:: WHAT YOU HAVE TO DO ::
Look at every line below and count those containing "Unprovoked". Answer with the number only.

:: Stored data ::
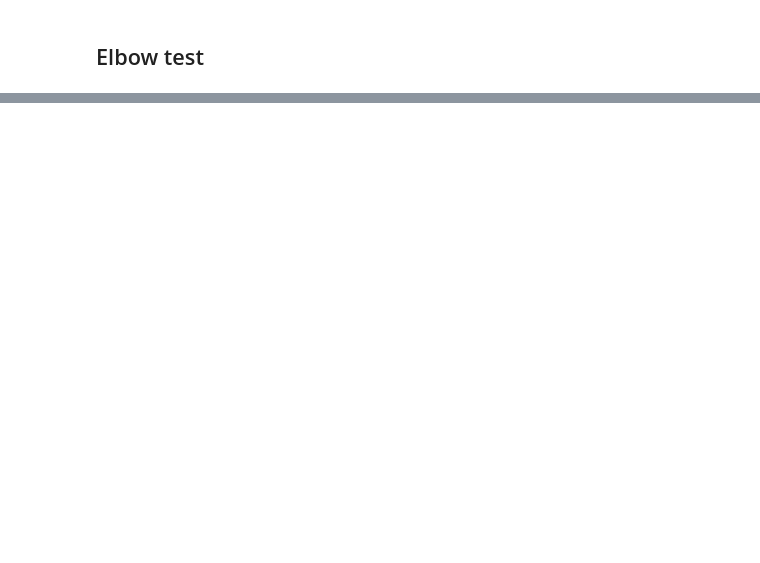
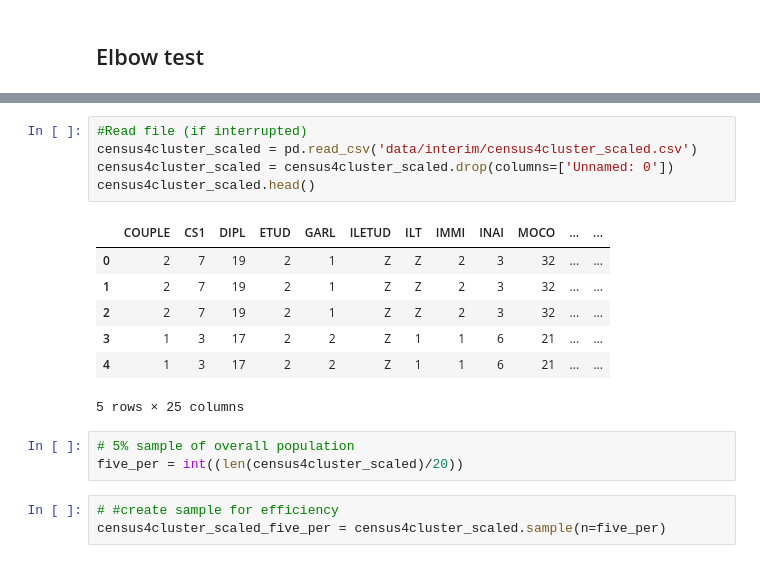
Before and after one commit to TjarkGall/proto-persona-clustering, a Jupyter notebook: cluster process/01_cluster process.ipynb, the cells around one changed output, grey strips where cells are left out. Saved outputs shown, nothing was run; the diff lists cells and outputs as text; blank space fills up the shorter version.

Commit message:
updated clustering process with 5% sample

```diff
--- a/cluster process/01_cluster process.ipynb
+++ b/cluster process/01_cluster process.ipynb
@@ -220,0 +208,19 @@ census4cluster_scaled['cluster'] = clusters
+# %%
+#Read file (if interrupted)
+census4cluster_scaled = pd.read_csv('data/interim/census4cluster_scaled.csv')
+census4cluster_scaled = census4cluster_scaled.drop(columns=['Unnamed: 0'])
+census4cluster_scaled.head()
+# %% [output]
+|  | COUPLE | CS1 | DIPL | ETUD | GARL | ILETUD | ILT | IMMI | INAI | MOCO | ... | ... |
+| 0 | 2 | 7 | 19 | 2 | 1 | Z | Z | 2 | 3 | 32 | ... | ... |
+| 1 | 2 | 7 | 19 | 2 | 1 | Z | Z | 2 | 3 | 32 | ... | ... |
+| 2 | 2 | 7 | 19 | 2 | 1 | Z | Z | 2 | 3 | 32 | ... | ... |
+| 3 | 1 | 3 | 17 | 2 | 2 | Z | 1 | 1 | 6 | 21 | ... | ... |
+| 4 | 1 | 3 | 17 | 2 | 2 | Z | 1 | 1 | 6 | 21 | ... | ... |
+5 rows × 25 columns
+# %%
+# 5% sample of overall population
+five_per = int((len(census4cluster_scaled)/20))
+# %%
+# #create sample for efficiency
+census4cluster_scaled_five_per = census4cluster_scaled.sample(n=five_per)
```
Also changed, not shown: parts of 29 cells of this notebook.
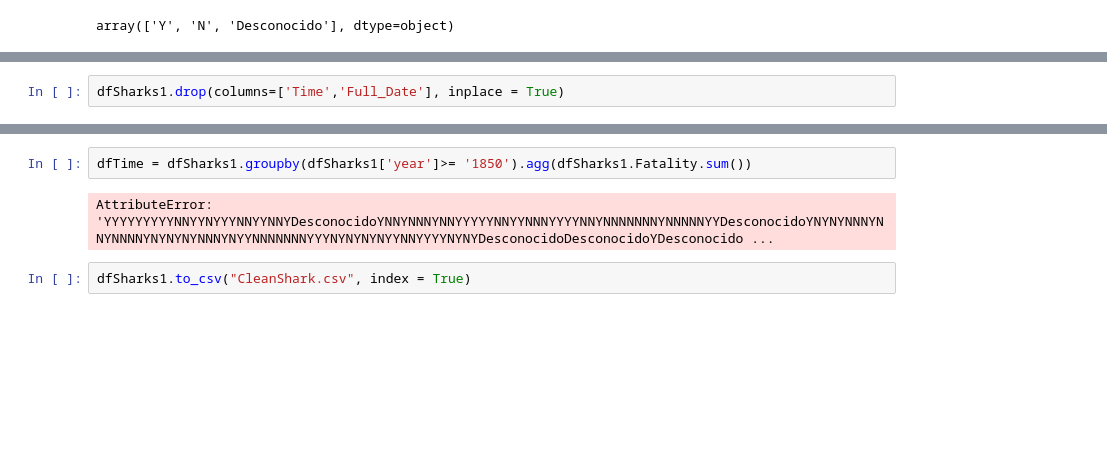
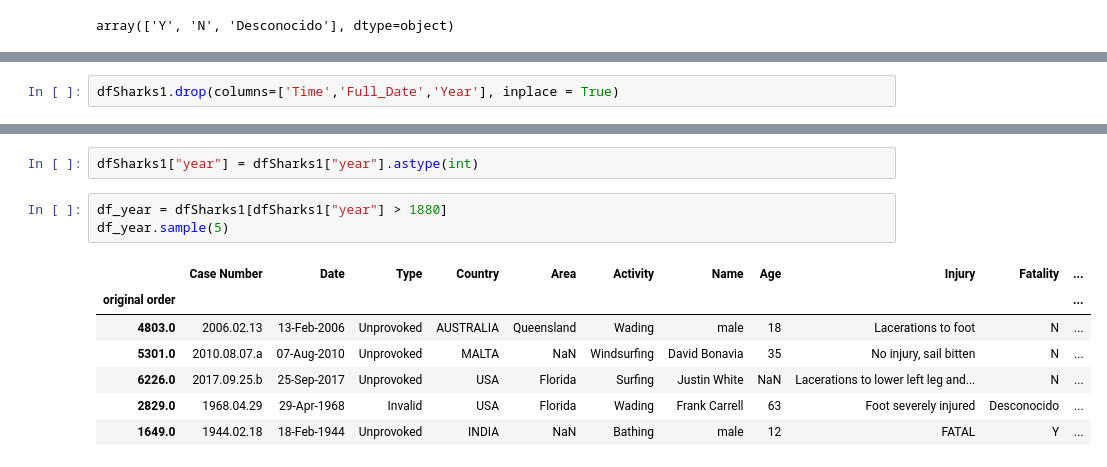
Before and after one commit to Afidalgo-fmm/Pandas-Proyect, a Jupyter notebook: Limpieza.ipynb, the cells around one changed output, grey strips where cells are left out. Saved outputs shown, nothing was run; the diff lists cells and outputs as text; blank space fills up the shorter version.

```diff
--- a/Limpieza.ipynb
+++ b/Limpieza.ipynb
@@ -347,4 +332,4 @@ dfSharks1.head()
 | 5.0 | ND.0004 | Before 1903 | 0.0 | Unprovoked | AUSTRALIA | Western Australia | Pearl diving | Ahmun | NaN | FATAL | ... |
 | 6.0 | ND.0005 | Before 1903 | 0.0 | Unprovoked | AUSTRALIA | Western Australia | Diving | male | NaN | FATAL | ... |
 # %%
-dfSharks1.drop(columns=['Time','Full_Date'], inplace = True)
+dfSharks1.drop(columns=['Time','Full_Date','Year'], inplace = True)
@@ -351,6 +355,13 @@ dfSharks1.drop(columns=['Time','Full_Date'], inplace = True)
+# %%
+dfSharks1["year"] = dfSharks1["year"].astype(int)
 # %%
-dfTime = dfSharks1.groupby(dfSharks1['year']>= '1850').agg(dfSharks1.Fatality.sum())
+df_year = dfSharks1[dfSharks1["year"] > 1880]
+df_year.sample(5)
 # %% [output]
-AttributeError: 'YYYYYYYYYNNYYNYYYNNYYNNYDesconocidoYNNYNNNYNNYYYYYNNYYNNNYYYYNNYNNNNNNNYNNNNNYYDesconocidoYNYNYNNNYNNYNNNNYNYNYNYNNNYNYYNNNNNNNYYYNYNYNYNYYNNYYYYNYNYDesconocidoDesconocidoYDesconocido ...
+|  | Case Number | Date | Type | Country | Area | Activity | Name | Age | Injury | Fatality | ... |
+| original order |  |  |  |  |  |  |  |  |  |  | ... |
+| 4803.0 | 2006.02.13 | 13-Feb-2006 | Unprovoked | AUSTRALIA | Queensland | Wading | male | 18 | Lacerations to foot | N | ... |
+| 5301.0 | 2010.08.07.a | 07-Aug-2010 | Unprovoked | MALTA | NaN | Windsurfing | David Bonavia | 35 | No injury, sail bitten | N | ... |
+| 6226.0 | 2017.09.25.b | 25-Sep-2017 | Unprovoked | USA | Florida | Surfing | Justin White | NaN | Lacerations to lower left leg and... | N | ... |
+| 2829.0 | 1968.04.29 | 29-Apr-1968 | Invalid | USA | Florida | Wading | Frank Carrell | 63 | Foot severely injured | Desconocido | ... |
+| 1649.0 | 1944.02.18 | 18-Feb-1944 | Unprovoked | INDIA | NaN | Bathing | male | 12 | FATAL | Y | ... |
-# %%
-dfSharks1.to_csv("CleanShark.csv", index = True)
```
Also changed, not shown: parts of 15 cells of this notebook, 1 other file.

:: SOLUTION FOR THIS TASK ::
6